Saved data entries
________________

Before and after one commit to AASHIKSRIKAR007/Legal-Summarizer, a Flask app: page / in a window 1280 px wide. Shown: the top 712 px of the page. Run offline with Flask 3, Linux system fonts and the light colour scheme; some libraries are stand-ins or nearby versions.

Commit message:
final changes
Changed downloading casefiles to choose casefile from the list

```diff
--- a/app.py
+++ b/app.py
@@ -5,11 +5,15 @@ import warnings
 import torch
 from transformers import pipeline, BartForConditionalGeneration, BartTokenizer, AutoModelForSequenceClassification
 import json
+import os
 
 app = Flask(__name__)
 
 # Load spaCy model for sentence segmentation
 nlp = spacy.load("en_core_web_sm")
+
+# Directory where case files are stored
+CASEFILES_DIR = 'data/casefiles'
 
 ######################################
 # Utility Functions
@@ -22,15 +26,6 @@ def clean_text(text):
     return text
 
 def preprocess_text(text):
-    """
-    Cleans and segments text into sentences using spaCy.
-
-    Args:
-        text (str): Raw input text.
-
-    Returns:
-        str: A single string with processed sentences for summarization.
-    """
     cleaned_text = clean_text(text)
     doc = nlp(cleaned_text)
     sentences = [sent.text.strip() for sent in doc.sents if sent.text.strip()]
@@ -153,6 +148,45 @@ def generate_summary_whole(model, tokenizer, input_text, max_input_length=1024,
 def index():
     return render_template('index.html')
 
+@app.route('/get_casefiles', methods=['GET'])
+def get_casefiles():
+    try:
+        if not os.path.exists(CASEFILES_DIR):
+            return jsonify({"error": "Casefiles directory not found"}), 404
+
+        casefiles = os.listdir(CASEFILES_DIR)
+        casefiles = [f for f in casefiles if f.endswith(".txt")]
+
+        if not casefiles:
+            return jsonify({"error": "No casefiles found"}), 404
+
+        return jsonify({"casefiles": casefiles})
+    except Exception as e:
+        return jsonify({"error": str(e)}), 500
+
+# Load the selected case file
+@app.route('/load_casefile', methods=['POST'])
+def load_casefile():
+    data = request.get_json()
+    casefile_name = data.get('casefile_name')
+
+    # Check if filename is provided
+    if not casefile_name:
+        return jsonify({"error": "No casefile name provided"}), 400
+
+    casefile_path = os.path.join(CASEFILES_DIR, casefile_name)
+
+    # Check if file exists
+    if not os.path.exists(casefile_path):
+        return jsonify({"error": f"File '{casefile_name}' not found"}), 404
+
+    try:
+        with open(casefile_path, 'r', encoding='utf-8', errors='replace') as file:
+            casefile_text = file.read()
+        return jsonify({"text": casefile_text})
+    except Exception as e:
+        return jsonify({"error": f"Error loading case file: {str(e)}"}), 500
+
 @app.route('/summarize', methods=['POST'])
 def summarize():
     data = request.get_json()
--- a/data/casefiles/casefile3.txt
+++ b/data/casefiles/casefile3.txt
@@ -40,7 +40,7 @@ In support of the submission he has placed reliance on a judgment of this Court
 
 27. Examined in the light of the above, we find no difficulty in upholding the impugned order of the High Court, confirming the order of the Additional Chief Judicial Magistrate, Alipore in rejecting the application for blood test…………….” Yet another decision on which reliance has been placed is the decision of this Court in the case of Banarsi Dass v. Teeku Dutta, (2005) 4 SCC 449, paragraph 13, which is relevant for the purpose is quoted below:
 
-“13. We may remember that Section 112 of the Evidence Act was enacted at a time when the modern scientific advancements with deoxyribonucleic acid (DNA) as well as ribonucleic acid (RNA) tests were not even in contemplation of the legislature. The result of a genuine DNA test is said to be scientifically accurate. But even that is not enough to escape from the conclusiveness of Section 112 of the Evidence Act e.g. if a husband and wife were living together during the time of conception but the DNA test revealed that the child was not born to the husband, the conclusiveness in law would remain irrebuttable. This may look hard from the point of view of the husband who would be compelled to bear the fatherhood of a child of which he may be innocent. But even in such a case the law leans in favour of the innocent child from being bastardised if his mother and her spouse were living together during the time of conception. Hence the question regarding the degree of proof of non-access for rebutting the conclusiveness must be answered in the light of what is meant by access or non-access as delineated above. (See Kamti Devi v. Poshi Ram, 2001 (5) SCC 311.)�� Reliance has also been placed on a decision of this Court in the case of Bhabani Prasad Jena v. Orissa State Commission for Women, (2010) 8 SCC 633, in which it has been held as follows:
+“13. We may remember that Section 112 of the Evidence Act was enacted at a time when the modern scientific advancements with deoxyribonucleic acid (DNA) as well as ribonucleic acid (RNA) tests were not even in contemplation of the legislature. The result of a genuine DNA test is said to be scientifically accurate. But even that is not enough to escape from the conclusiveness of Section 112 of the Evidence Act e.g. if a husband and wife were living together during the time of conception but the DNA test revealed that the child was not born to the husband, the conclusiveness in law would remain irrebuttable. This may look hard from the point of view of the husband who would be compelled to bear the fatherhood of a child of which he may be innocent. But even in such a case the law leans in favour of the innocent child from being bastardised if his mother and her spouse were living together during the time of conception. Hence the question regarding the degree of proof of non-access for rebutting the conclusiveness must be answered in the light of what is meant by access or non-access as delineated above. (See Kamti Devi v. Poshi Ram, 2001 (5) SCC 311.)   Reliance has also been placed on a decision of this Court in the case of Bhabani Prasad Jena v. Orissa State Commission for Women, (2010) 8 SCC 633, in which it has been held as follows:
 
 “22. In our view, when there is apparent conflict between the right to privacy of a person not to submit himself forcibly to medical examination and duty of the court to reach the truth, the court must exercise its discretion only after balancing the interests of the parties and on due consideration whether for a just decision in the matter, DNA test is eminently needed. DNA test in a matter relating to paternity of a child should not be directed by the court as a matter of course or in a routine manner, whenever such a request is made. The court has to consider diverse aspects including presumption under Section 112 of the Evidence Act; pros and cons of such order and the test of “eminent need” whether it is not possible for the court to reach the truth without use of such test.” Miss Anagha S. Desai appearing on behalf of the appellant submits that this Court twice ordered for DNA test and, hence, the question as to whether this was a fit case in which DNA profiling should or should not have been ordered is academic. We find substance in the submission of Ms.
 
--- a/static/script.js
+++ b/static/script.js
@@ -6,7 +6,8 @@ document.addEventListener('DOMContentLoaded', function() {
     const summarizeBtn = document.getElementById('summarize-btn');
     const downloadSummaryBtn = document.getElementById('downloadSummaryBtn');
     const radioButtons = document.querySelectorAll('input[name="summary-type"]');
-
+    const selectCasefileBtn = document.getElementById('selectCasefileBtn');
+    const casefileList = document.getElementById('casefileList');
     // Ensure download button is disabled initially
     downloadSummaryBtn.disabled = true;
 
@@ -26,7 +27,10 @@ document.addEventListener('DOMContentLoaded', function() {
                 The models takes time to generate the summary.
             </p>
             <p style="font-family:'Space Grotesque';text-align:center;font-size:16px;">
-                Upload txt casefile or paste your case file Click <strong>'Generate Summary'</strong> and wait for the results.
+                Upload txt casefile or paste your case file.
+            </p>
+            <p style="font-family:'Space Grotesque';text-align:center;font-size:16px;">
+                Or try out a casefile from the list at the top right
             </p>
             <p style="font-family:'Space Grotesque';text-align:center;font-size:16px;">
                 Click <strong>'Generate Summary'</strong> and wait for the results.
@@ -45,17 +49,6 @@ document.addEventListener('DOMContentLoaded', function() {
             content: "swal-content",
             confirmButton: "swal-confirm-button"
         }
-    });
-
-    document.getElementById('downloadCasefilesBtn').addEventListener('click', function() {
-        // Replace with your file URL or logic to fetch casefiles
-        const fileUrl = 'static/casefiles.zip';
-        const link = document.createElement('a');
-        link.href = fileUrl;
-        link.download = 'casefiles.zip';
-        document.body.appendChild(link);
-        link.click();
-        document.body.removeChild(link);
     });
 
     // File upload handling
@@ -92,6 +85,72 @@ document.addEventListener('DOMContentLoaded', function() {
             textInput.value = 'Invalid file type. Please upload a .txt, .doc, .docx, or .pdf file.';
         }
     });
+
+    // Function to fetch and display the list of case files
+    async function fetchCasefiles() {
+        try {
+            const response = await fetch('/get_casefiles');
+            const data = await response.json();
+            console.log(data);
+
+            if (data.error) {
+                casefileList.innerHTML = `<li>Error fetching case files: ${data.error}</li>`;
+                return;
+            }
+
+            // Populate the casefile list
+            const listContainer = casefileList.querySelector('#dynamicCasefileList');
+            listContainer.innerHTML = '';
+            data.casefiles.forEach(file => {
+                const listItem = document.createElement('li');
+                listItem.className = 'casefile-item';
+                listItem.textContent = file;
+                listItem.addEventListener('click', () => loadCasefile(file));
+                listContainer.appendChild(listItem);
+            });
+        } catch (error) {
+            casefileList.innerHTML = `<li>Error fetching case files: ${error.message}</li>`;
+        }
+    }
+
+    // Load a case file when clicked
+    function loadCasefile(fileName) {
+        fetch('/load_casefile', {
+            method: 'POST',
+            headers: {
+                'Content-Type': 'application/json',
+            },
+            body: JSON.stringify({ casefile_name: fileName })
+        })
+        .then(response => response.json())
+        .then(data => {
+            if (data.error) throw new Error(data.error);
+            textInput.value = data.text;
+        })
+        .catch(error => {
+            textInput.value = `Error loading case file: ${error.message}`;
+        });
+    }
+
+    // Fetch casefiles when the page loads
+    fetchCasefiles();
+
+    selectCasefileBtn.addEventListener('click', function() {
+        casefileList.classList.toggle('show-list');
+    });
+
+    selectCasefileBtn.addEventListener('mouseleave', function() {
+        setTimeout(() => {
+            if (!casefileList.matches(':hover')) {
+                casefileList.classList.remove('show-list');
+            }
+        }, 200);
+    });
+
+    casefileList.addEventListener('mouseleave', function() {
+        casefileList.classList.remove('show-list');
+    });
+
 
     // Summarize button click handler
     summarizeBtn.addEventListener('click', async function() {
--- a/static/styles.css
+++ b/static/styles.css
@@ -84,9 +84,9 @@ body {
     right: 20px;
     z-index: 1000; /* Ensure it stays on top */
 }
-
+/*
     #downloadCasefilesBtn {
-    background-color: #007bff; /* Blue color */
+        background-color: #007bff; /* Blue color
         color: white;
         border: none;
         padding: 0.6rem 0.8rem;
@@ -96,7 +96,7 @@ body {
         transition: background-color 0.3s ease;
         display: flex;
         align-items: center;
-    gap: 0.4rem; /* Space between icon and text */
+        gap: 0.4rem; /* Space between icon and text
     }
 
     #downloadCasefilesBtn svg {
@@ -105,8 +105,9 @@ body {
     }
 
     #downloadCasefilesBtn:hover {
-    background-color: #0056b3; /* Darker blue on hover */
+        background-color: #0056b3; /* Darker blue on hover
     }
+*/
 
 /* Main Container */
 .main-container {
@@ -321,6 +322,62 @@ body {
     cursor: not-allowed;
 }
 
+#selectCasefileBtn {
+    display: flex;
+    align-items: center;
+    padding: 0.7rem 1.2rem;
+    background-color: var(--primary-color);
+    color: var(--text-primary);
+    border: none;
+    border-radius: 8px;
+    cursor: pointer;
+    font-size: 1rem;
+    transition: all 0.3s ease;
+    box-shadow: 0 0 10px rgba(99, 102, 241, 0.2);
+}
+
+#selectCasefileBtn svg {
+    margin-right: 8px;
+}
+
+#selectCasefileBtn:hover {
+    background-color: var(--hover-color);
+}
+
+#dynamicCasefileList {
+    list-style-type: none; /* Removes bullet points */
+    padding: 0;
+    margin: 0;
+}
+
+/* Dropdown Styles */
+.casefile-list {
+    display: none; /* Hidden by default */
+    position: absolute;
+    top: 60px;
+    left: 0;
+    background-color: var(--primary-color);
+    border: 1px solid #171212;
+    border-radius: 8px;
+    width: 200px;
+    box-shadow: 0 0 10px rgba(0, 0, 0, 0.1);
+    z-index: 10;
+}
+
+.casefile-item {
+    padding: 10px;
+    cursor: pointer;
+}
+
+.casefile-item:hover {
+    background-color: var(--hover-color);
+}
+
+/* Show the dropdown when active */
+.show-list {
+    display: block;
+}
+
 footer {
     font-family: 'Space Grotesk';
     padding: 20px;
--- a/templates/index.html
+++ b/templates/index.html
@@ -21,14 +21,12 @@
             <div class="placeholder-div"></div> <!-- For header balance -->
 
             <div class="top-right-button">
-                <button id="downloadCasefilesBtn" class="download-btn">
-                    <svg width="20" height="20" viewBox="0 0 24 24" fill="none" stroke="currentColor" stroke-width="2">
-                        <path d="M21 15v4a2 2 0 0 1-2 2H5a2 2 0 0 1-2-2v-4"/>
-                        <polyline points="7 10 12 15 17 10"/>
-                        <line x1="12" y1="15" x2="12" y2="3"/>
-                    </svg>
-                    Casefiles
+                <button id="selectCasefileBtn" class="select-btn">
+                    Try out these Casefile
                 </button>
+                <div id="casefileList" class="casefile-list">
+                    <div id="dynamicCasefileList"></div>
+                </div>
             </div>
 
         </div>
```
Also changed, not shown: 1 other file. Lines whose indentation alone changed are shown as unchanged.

________________

What needs to be done: Return, from the data, each line where the string "jsonify" occurs.

Result of this task:
+            return jsonify({"error": "Casefiles directory not found"}), 404
+            return jsonify({"error": "No casefiles found"}), 404
+        return jsonify({"casefiles": casefiles})
+        return jsonify({"error": str(e)}), 500
+        return jsonify({"error": "No casefile name provided"}), 400
+        return jsonify({"error": f"File '{casefile_name}' not found"}), 404
+        return jsonify({"text": casefile_text})
+        return jsonify({"error": f"Error loading case file: {str(e)}"}), 500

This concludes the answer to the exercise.